Before-and-after change data:
━━━
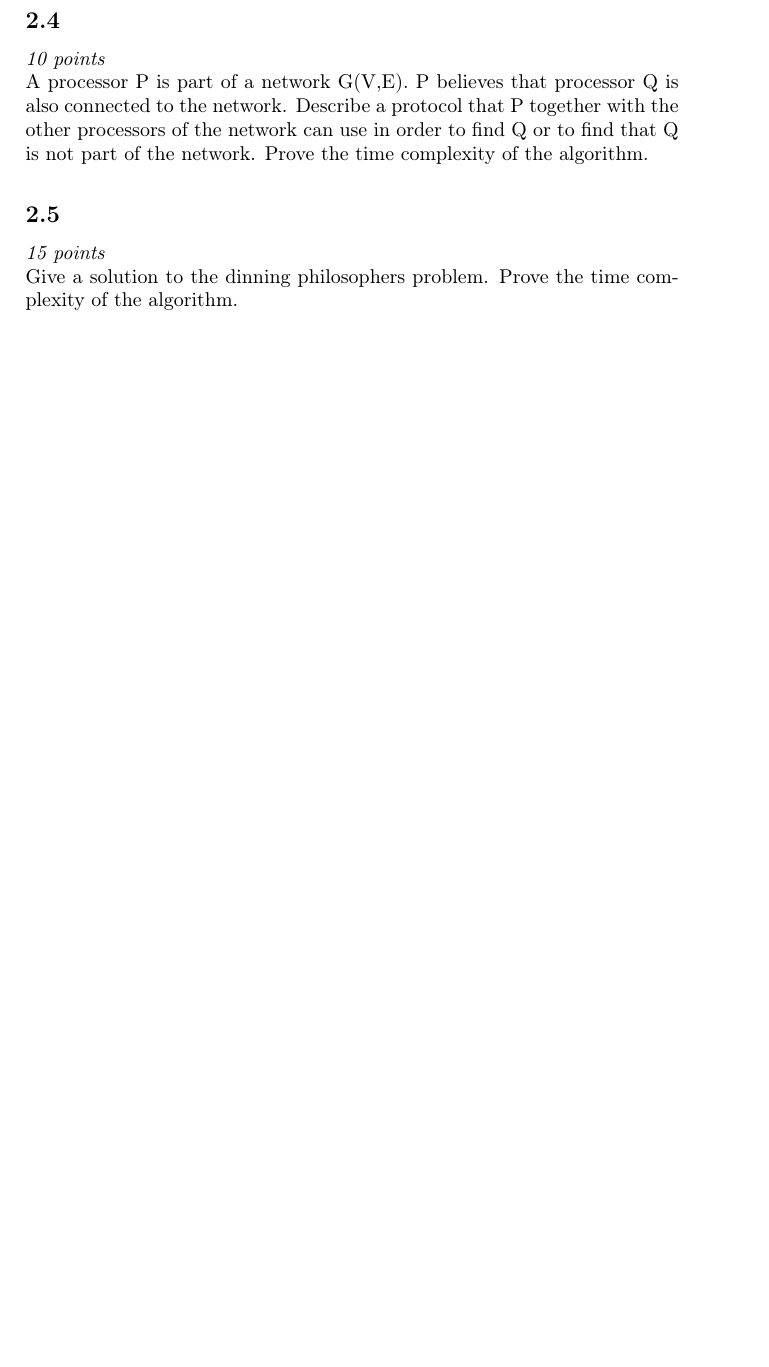
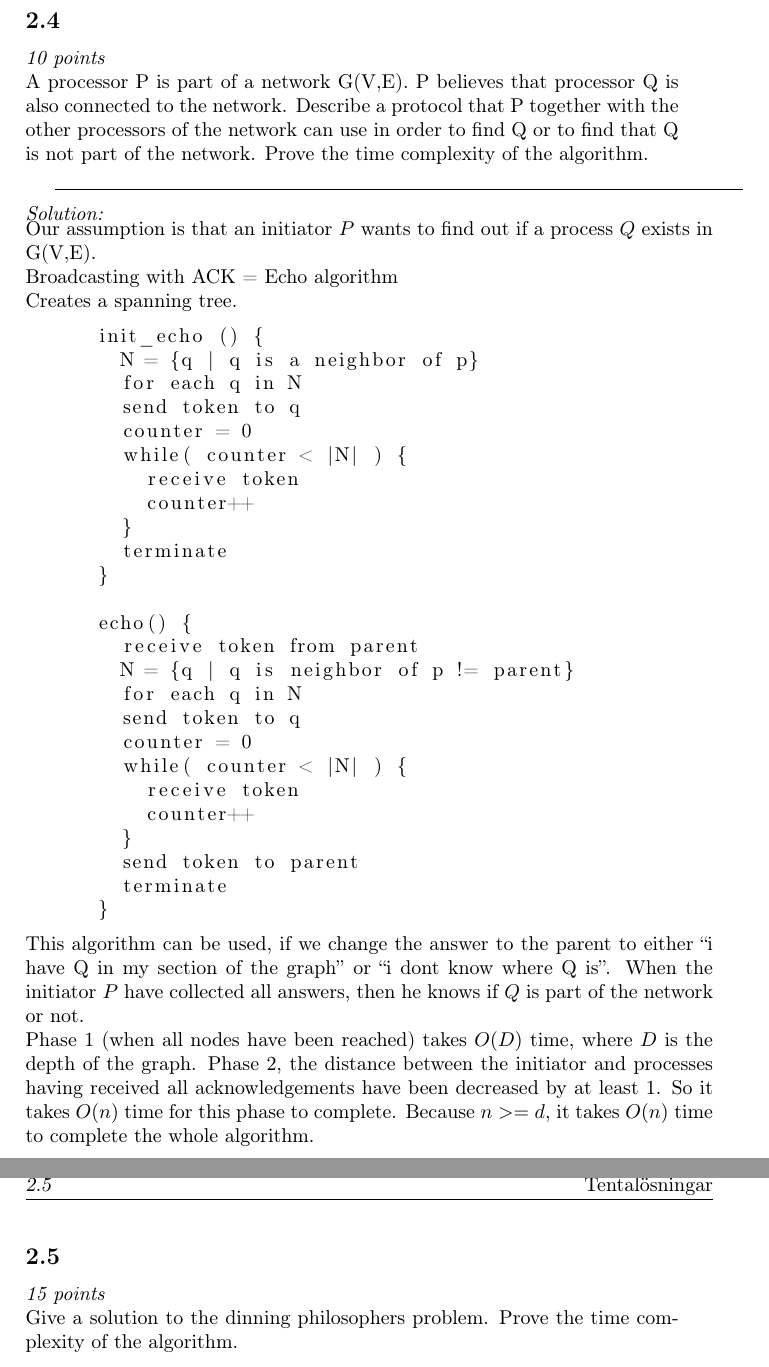
Before and after one commit to sebastiw/Advanced_Distributed, a LaTeX problem sheet (exams.tex): part of page 9 of 17 before the commit and two parts of pages 9 and 10 of 17 after it, the two joined at a grey line, cut so that both start at the same text, the shorter picture padded with empty space. Compiled offline with pdfLaTeX.

Commit message:
added solutions to some questions

```diff
--- a/exams.tex
+++ b/exams.tex
@@ -4,6 +4,7 @@
 \usepackage{fancyhdr}
 \usepackage{hyperref}
 \usepackage{tikz}
+\usepackage{listings}
 \usetikzlibrary{decorations.pathmorphing,shapes,arrows,positioning,calc,fit,petri}
 
 %% == Commands ================================================
@@ -22,7 +23,7 @@
   \parbox[t]{\textwidth}{#1 \parbox[t]{0.95\textwidth}{#2}}\\
 }
 \newcommand{\seealso}[1]{\\\textit{See also:} #1}
-\newcommand{\solution}[1]{\\\horrule{0.5pt}\\[3pt]\textit{Solution: }\\\begin{minipage}{\textwidth}#1\end{minipage}}
+\newcommand{\solution}[1]{\horrule{0.5pt}\\[3pt]\textit{Solution: }\\\begin{minipage}{\textwidth}#1\end{minipage}}
 \newcommand{\highlight}[1]{{\color{blue}#1}}
 
 
@@ -45,6 +46,8 @@
   group/.style={draw, rectangle, dashed},
   skip loop/.style={to path={-- ++(0,#1) -| (\tikztotarget)}}
 }
+
+\newsavebox{\userinput}
 
 %% == Document ================================================
 \begin{document}
@@ -464,6 +498,62 @@ Note! These solutions are not from the department giving the course, and they ha
   together with the other processors of the network can use in order to
   find Q or to find that Q is not part of the network. Prove the time
   complexity of the algorithm.
+}
+\begin{lrbox}{\userinput}
+  \begin{minipage}{\linewidth}
+    \begin{lstlisting}[mathescape]
+      init_echo () {
+        N = {q | q is a neighbor of p}
+        for each q in N
+        send token to q
+        counter = 0
+        while( counter < |N| ) {
+          receive token
+          counter++
+        }
+        terminate
+      }
+
+      echo() {
+        receive token from parent
+        N = {q | q is neighbor of p != parent}
+        for each q in N
+        send token to q
+        counter = 0
+        while( counter < |N| ) {
+          receive token
+          counter++
+        }
+        send token to parent
+        terminate
+      }
+    \end{lstlisting}
+  \end{minipage}
+\end{lrbox}
+
+\solution{
+  Our assumption is that an initiator $P$ wants to find out if a
+  process $Q$ exists in G(V,E).
+
+
+  Broadcasting with ACK = Echo algorithm\\
+  Creates a spanning tree.
+
+  \usebox{\userinput}
+
+  This algorithm can be used, if we change the answer to the parent to
+  either ``i have Q in my section of the graph'' or ``i dont know
+  where Q is''.
+  When the initiator $P$ have collected all answers, then he knows if
+  $Q$ is part of the network or not.
+
+  Phase 1 (when all nodes have been reached) takes $O(D)$ time, where
+  $D$ is the depth of the graph.
+  Phase 2, the distance between the initiator and processes having
+  received all acknowledgements have been decreased by at least 1. So
+  it takes $O(n)$ time for this phase to complete.
+  Because $ n >= d $, it takes $O(n)$ time to complete the whole
+  algorithm.
 }
 
 \points{15}
```
Also changed, not shown: exams.tex (35 more changed lines).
━━━
Task requirements: The exact lines from the beginning of the data through the one that contains "added solutions to some questions" must be given again, both ends included, and pictures must be left out.

Written response:
Before and after one commit to sebastiw/Advanced_Distributed, a LaTeX problem sheet (exams.tex): part of page 9 of 17 before the commit and two parts of pages 9 and 10 of 17 after it, the two joined at a grey line, cut so that both start at the same text, the shorter picture padded with empty space. Compiled offline with pdfLaTeX.

Commit message:
added solutions to some questions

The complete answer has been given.